## [Recorded data]
________________________________________

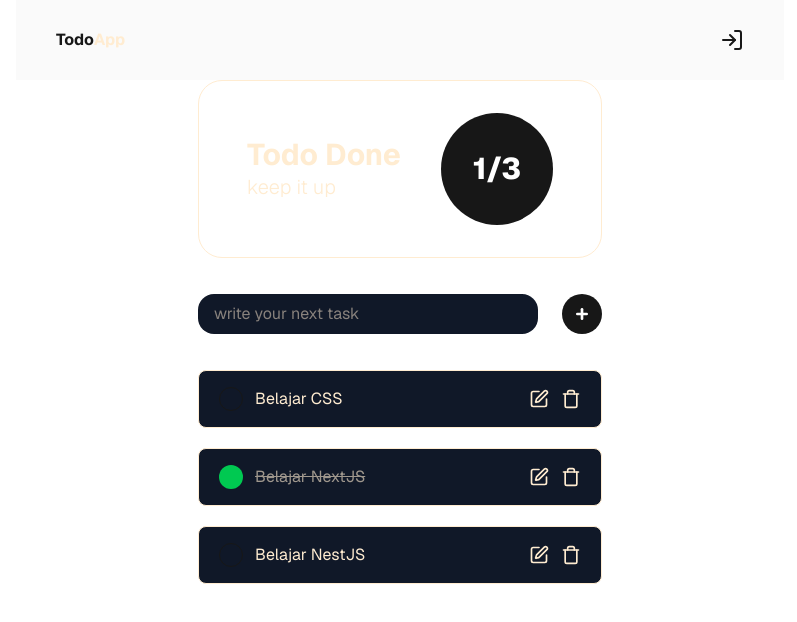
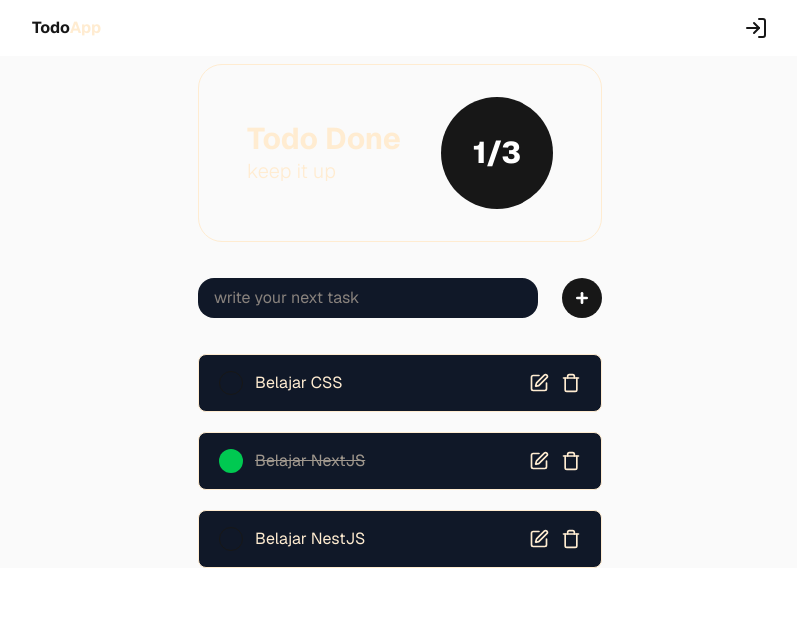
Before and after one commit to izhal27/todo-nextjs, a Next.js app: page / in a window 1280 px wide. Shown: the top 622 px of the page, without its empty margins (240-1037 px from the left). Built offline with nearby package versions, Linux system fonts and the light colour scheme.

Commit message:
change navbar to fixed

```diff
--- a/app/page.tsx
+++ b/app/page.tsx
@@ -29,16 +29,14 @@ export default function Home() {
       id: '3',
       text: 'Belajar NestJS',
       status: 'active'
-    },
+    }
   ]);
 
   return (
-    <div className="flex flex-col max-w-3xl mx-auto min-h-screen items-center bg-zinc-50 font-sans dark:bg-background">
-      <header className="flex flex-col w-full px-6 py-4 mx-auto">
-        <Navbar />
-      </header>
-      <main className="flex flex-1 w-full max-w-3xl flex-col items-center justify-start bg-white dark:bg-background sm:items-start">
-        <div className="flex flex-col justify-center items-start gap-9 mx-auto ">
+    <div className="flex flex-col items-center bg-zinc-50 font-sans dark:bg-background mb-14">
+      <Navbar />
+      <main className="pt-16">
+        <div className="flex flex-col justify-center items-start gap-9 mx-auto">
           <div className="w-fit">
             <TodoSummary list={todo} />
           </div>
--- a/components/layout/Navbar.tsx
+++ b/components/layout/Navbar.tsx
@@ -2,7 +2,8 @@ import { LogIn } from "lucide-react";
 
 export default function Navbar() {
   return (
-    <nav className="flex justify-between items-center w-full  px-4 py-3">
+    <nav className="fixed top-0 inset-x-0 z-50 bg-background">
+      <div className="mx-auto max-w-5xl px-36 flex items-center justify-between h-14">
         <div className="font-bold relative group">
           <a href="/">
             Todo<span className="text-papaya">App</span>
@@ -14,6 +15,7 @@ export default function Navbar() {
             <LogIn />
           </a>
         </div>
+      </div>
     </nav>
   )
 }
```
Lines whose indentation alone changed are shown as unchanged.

________________________________________

## [Assignment]
Apart from the pictures, write every entry out again exactly.

## [Problem solution]
Before and after one commit to izhal27/todo-nextjs, a Next.js app: page / in a window 1280 px wide. Shown: the top 622 px of the page, without its empty margins (240-1037 px from the left). Built offline with nearby package versions, Linux system fonts and the light colour scheme.

Commit message:
change navbar to fixed

```diff
--- a/app/page.tsx
+++ b/app/page.tsx
@@ -29,16 +29,14 @@ export default function Home() {
       id: '3',
       text: 'Belajar NestJS',
       status: 'active'
-    },
+    }
   ]);
 
   return (
-    <div className="flex flex-col max-w-3xl mx-auto min-h-screen items-center bg-zinc-50 font-sans dark:bg-background">
-      <header className="flex flex-col w-full px-6 py-4 mx-auto">
-        <Navbar />
-      </header>
-      <main className="flex flex-1 w-full max-w-3xl flex-col items-center justify-start bg-white dark:bg-background sm:items-start">
-        <div className="flex flex-col justify-center items-start gap-9 mx-auto ">
+    <div className="flex flex-col items-center bg-zinc-50 font-sans dark:bg-background mb-14">
+      <Navbar />
+      <main className="pt-16">
+        <div className="flex flex-col justify-center items-start gap-9 mx-auto">
           <div className="w-fit">
             <TodoSummary list={todo} />
           </div>
--- a/components/layout/Navbar.tsx
+++ b/components/layout/Navbar.tsx
@@ -2,7 +2,8 @@ import { LogIn } from "lucide-react";
 
 export default function Navbar() {
   return (
-    <nav className="flex justify-between items-center w-full  px-4 py-3">
+    <nav className="fixed top-0 inset-x-0 z-50 bg-background">
+      <div className="mx-auto max-w-5xl px-36 flex items-center justify-between h-14">
         <div className="font-bold relative group">
           <a href="/">
             Todo<span className="text-papaya">App</span>
@@ -14,6 +15,7 @@ export default function Navbar() {
             <LogIn />
           </a>
         </div>
+      </div>
     </nav>
   )
 }
```
Lines whose indentation alone changed are shown as unchanged.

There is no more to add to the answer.